Modification records
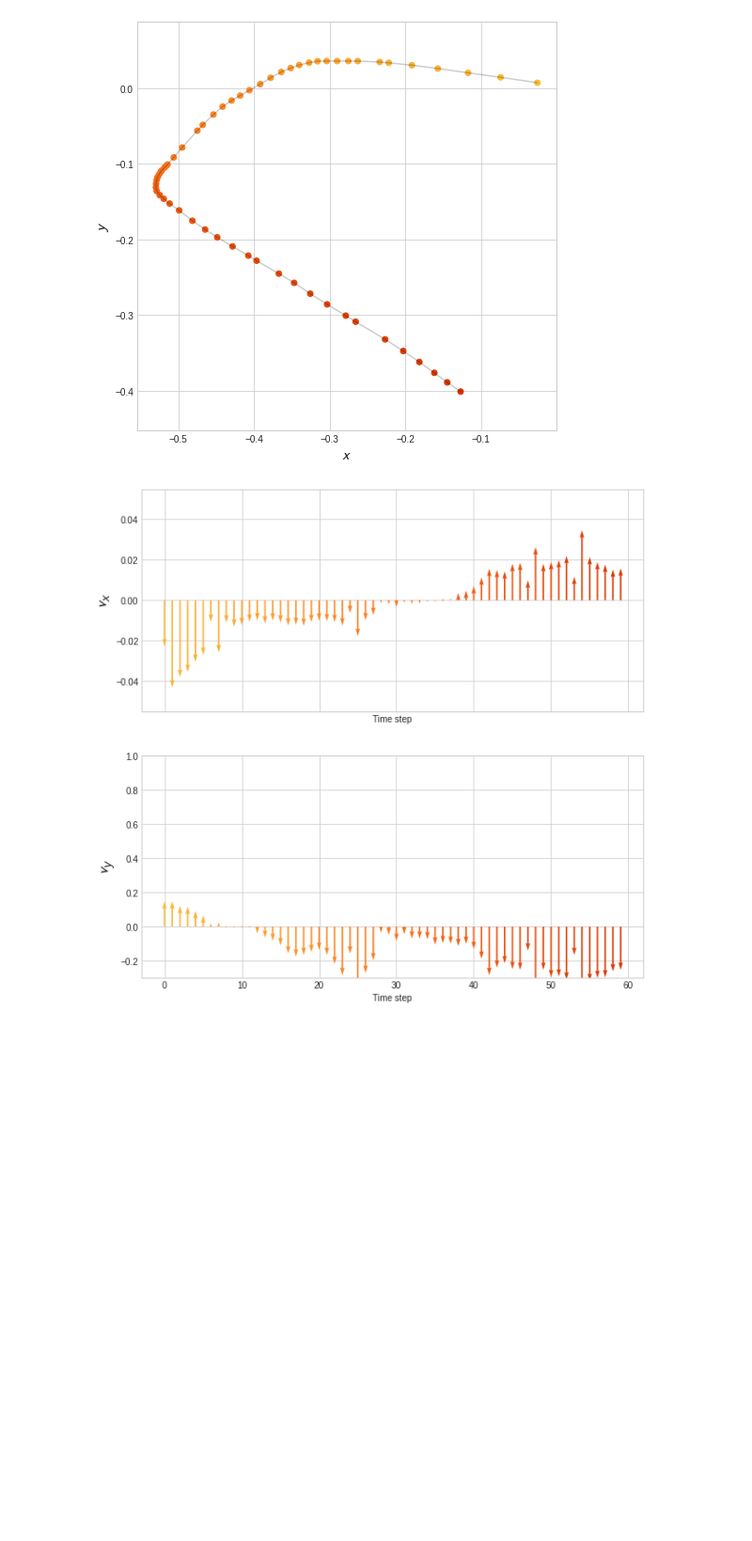
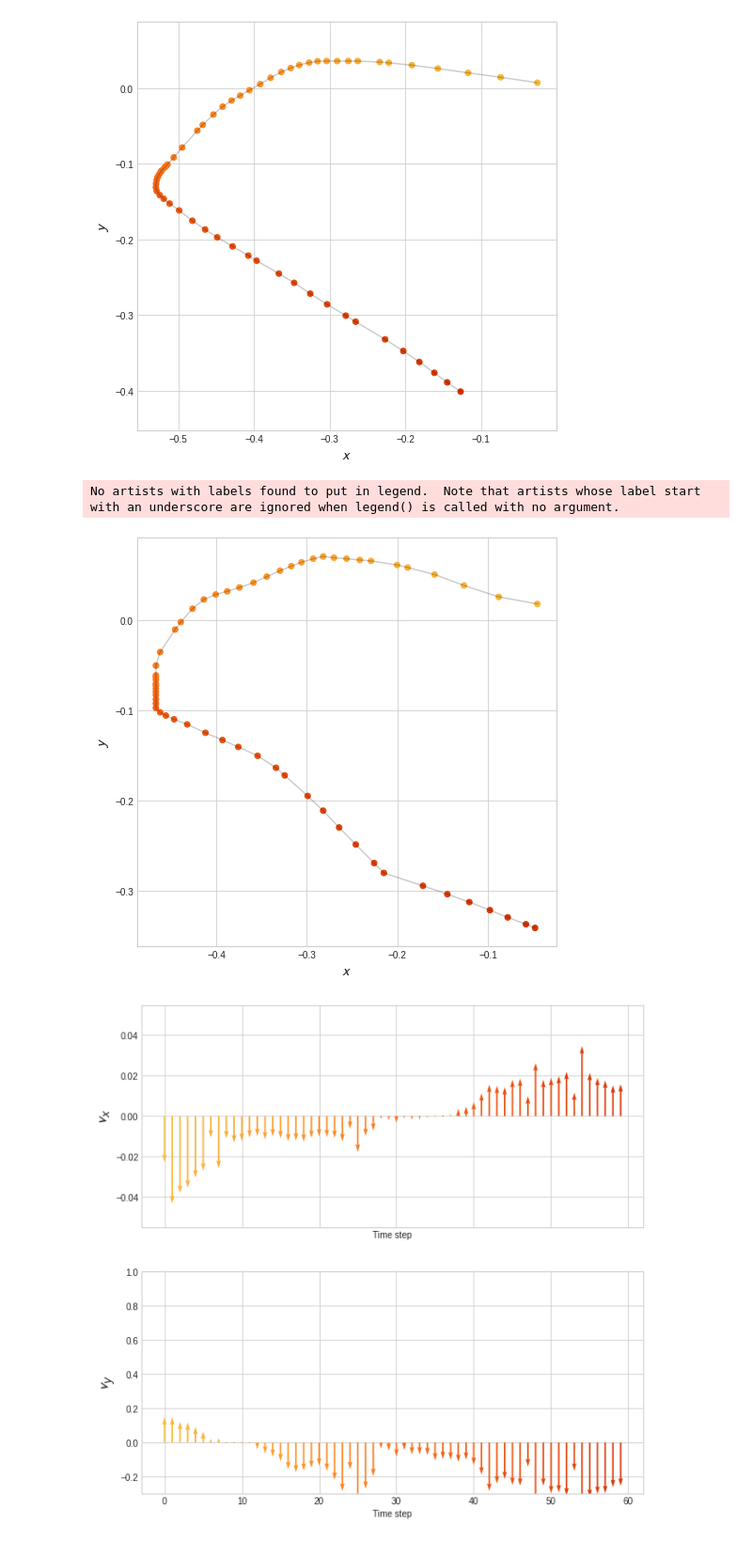
Before and after one commit to acercyc/Keio-Testing_analysis, a Jupyter notebook: src/vis_traj.ipynb, the cells around one changed output. Shown at 94% size. Drawn from its saved outputs; the diff is of its cells as text; code cells hidden in the pictures; blank space fills up the shorter version.

```diff
--- a/src/vis_traj.ipynb
+++ b/src/vis_traj.ipynb
@@ -29,8 +29,10 @@ savepath = utils.Save.savepath('vis_traj')
 subj = utils.ExpInfo.getSubjIDs()[0]
 task = utils.ExpInfo.taskName[0]
 # %%
-v, _ = utils.LoadData.mouseMovement_array(subj, task)
+v, v_disp = utils.LoadData.mouseMovement_array(subj, task, velocity=True)
 x, h, y = utils.LoadData.xhy(subj, task)
+# x_disp, h_disp, y_disp = utils.LoadData.xhy_disp(subj, task)
+# df_beh = utils.LoadData.behaviorData(subj, task)
 # %%
 iTrial = 14
 # %%
@@ -126,6 +128,19 @@ fig.savefig(savepath / 'traj_withColour_seg3.pdf')
 # %% [output]
 No artists with labels found to put in legend.  Note that artists whose label start with an underscore are ignored when legend() is called with no argument.
 [figure]
+# %%
+t = np.arange(200, 260)
+vx = v_disp[iTrial][t, 0]
+vy = v_disp[iTrial][t, 1]
+fig, ax = plt.subplots(1, 1, figsize=(8, 8))
+traj_withColour(vx.cumsum(), vy.cumsum(), fig, ax)
+ax.axis('equal')
+ax.set_xlabel('$\mathcal{x}$', fontsize=16)
+ax.set_ylabel("$\mathcal{y}$", fontsize=16)
+fig.savefig(savepath / 'traj_withColour_seg3_disp.pdf')
+# %% [output]
+No artists with labels found to put in legend.  Note that artists whose label start with an underscore are ignored when legend() is called with no argument.
+[figure, added]
 # %%
 fig, ax = plt.subplots(2, 1, figsize=(10, 10), sharex=True, sharey=False)
 # colors = np.linspace(0, 1, len(vx))
```
Also changed, not shown: parts of 2 cells of this notebook, 4 other files.
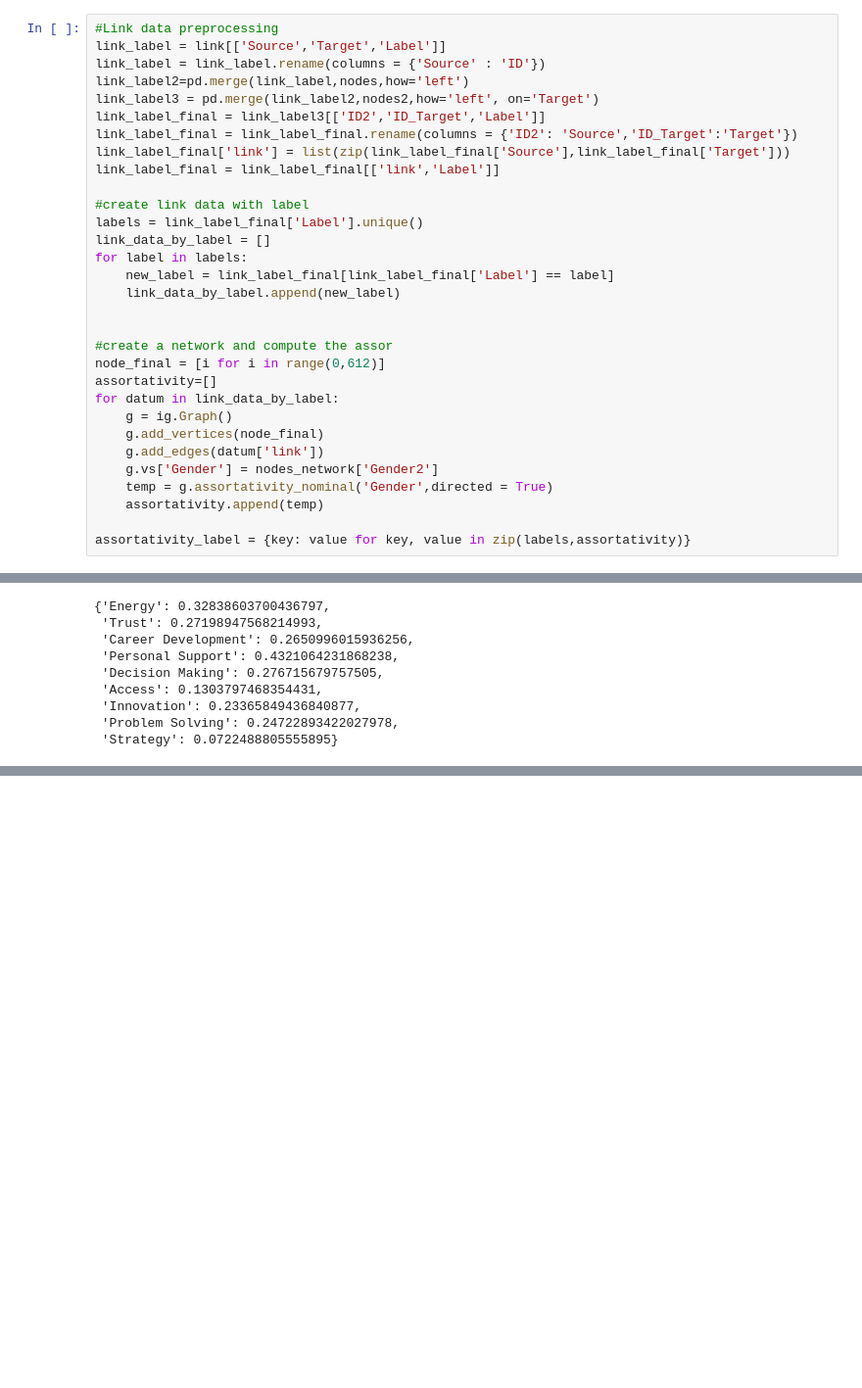
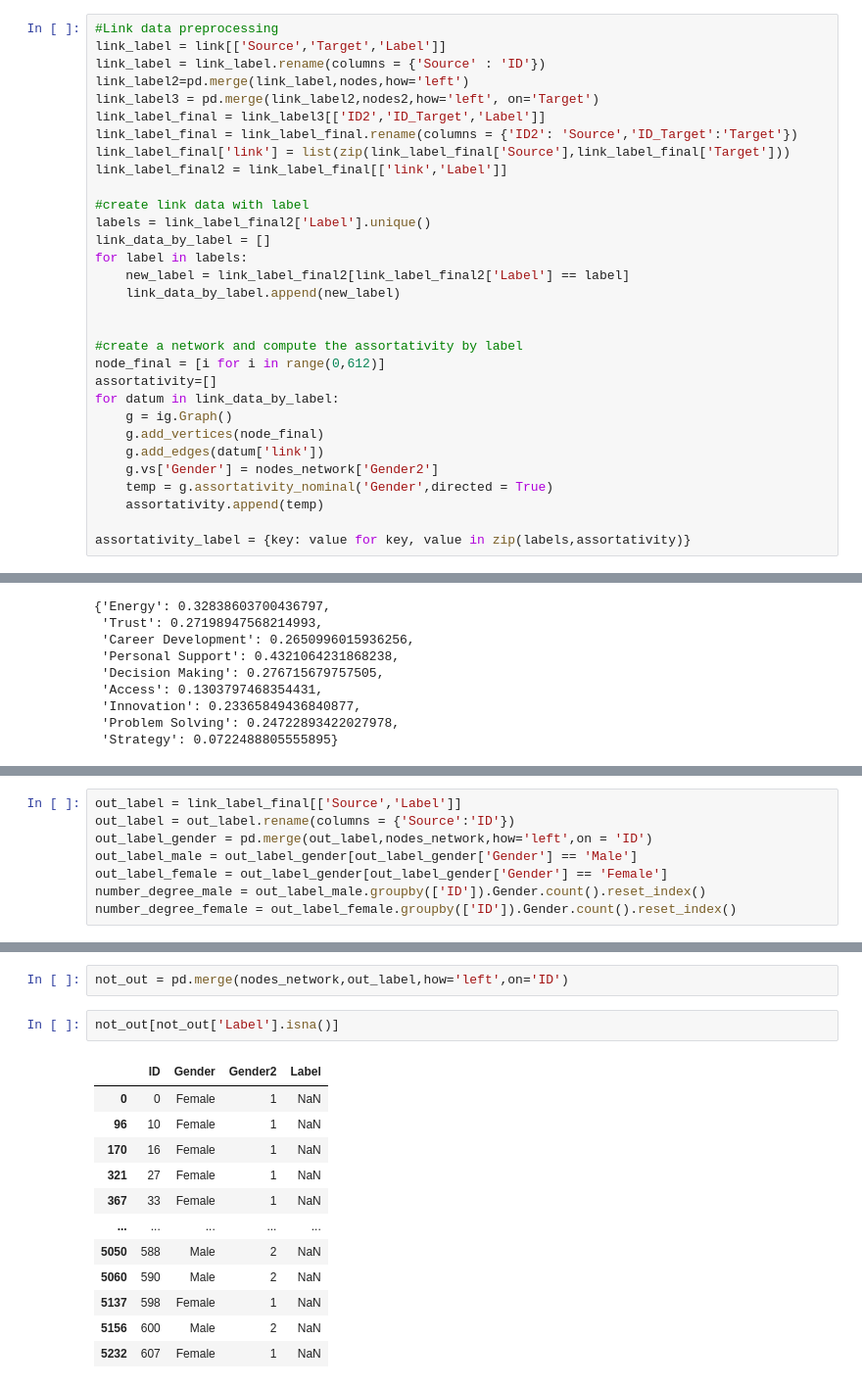
Before and after one commit to feelzoo/assortativity, a Jupyter notebook: Assortativity.ipynb, the cells around one changed output, grey strips where cells are left out. Shown at 98% size. Saved outputs shown, nothing was run; the diff lists cells and outputs as text; blank space fills up the shorter version.

```diff
--- a/Assortativity.ipynb
+++ b/Assortativity.ipynb
@@ -177,17 +162,17 @@ link_label3 = pd.merge(link_label2,nodes2,how='left', on='Target')
 link_label_final = link_label3[['ID2','ID_Target','Label']]
 link_label_final = link_label_final.rename(columns = {'ID2': 'Source','ID_Target':'Target'})
 link_label_final['link'] = list(zip(link_label_final['Source'],link_label_final['Target']))
-link_label_final = link_label_final[['link','Label']]
+link_label_final2 = link_label_final[['link','Label']]
 
 #create link data with label
-labels = link_label_final['Label'].unique()
+labels = link_label_final2['Label'].unique()
 link_data_by_label = []
 for label in labels:
-    new_label = link_label_final[link_label_final['Label'] == label]
+    new_label = link_label_final2[link_label_final2['Label'] == label]
     link_data_by_label.append(new_label)
 
 
-#create a network and compute the assor
+#create a network and compute the assortativity by label
 node_final = [i for i in range(0,612)]
 assortativity=[]
 for datum in link_data_by_label:
@@ -214,0 +202,8 @@ assortativity_label
+# %%
+out_label = link_label_final[['Source','Label']]
+out_label = out_label.rename(columns = {'Source':'ID'})
+out_label_gender = pd.merge(out_label,nodes_network,how='left',on = 'ID')
+out_label_male = out_label_gender[out_label_gender['Gender'] == 'Male']
+out_label_female = out_label_gender[out_label_gender['Gender'] == 'Female']
+number_degree_male = out_label_male.groupby(['ID']).Gender.count().reset_index()
+number_degree_female = out_label_female.groupby(['ID']).Gender.count().reset_index()
@@ -214,0 +226,17 @@ assortativity_label
+# %%
+not_out = pd.merge(nodes_network,out_label,how='left',on='ID')
+# %%
+not_out[not_out['Label'].isna()]
+# %% [output]
+|  | ID | Gender | Gender2 | Label |
+| 0 | 0 | Female | 1 | NaN |
+| 96 | 10 | Female | 1 | NaN |
+| 170 | 16 | Female | 1 | NaN |
+| 321 | 27 | Female | 1 | NaN |
+| 367 | 33 | Female | 1 | NaN |
+| ... | ... | ... | ... | ... |
+| 5050 | 588 | Male | 2 | NaN |
+| 5060 | 590 | Male | 2 | NaN |
+| 5137 | 598 | Female | 1 | NaN |
+| 5156 | 600 | Male | 2 | NaN |
+| 5232 | 607 | Female | 1 | NaN |
```
Also changed, not shown: parts of 24 cells of this notebook.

* **TASK ITEM**
Filter the lines above, keeping and copying those that contain "cells".

* **OUTPUT FOR THIS TASK**
Before and after one commit to acercyc/Keio-Testing_analysis, a Jupyter notebook: src/vis_traj.ipynb, the cells around one changed output. Shown at 94% size. Drawn from its saved outputs; the diff is of its cells as text; code cells hidden in the pictures; blank space fills up the shorter version.
Also changed, not shown: parts of 2 cells of this notebook, 4 other files.
Before and after one commit to feelzoo/assortativity, a Jupyter notebook: Assortativity.ipynb, the cells around one changed output, grey strips where cells are left out. Shown at 98% size. Saved outputs shown, nothing was run; the diff lists cells and outputs as text; blank space fills up the shorter version.
Also changed, not shown: parts of 24 cells of this notebook.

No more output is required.